Task item: Lines where the string "Example" appears are to be copied from the entries below.

Source data: Begin

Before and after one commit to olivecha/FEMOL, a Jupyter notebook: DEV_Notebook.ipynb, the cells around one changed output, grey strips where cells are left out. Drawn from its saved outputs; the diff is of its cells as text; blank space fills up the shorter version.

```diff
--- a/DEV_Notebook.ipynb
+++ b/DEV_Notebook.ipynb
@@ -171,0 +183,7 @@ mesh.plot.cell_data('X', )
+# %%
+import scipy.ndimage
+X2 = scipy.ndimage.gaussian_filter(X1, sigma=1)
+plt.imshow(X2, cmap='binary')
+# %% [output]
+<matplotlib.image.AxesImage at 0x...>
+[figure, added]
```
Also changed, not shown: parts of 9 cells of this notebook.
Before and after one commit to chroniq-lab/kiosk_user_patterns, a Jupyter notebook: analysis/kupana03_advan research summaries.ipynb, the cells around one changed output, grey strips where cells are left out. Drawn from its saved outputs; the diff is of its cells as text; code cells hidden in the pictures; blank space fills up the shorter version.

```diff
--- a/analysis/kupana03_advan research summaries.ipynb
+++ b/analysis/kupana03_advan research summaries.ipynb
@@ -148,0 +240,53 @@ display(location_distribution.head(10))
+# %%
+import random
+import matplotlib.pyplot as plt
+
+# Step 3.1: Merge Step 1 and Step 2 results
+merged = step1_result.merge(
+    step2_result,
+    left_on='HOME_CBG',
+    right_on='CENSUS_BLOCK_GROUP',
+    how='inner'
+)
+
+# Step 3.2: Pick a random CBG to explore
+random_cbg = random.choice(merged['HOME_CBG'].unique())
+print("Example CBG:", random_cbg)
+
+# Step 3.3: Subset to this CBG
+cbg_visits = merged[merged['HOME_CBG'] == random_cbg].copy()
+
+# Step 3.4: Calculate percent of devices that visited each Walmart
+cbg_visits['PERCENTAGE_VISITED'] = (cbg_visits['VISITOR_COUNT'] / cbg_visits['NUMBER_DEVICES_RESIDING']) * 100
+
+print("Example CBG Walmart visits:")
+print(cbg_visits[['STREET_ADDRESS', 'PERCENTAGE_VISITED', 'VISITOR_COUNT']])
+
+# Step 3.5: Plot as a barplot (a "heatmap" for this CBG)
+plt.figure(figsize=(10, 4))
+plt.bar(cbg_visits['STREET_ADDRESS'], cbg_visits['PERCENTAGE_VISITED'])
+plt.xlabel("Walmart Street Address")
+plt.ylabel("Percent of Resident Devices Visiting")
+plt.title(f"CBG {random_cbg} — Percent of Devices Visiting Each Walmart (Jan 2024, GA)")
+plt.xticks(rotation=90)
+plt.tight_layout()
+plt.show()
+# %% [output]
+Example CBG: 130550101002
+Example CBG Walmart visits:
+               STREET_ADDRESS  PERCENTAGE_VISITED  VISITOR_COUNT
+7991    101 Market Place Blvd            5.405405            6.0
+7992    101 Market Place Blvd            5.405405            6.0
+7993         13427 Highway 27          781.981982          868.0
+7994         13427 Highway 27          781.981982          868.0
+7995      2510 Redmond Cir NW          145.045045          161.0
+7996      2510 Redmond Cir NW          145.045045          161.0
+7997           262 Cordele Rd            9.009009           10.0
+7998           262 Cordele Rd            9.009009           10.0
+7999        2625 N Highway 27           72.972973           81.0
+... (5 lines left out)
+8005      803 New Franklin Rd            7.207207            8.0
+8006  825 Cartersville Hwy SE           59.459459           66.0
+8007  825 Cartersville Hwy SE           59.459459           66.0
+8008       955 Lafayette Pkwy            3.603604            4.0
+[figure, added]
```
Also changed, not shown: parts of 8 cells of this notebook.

Source data: End

Output below:
+print("Example CBG:", random_cbg)
+print("Example CBG Walmart visits:")
+Example CBG: 130550101002
+Example CBG Walmart visits:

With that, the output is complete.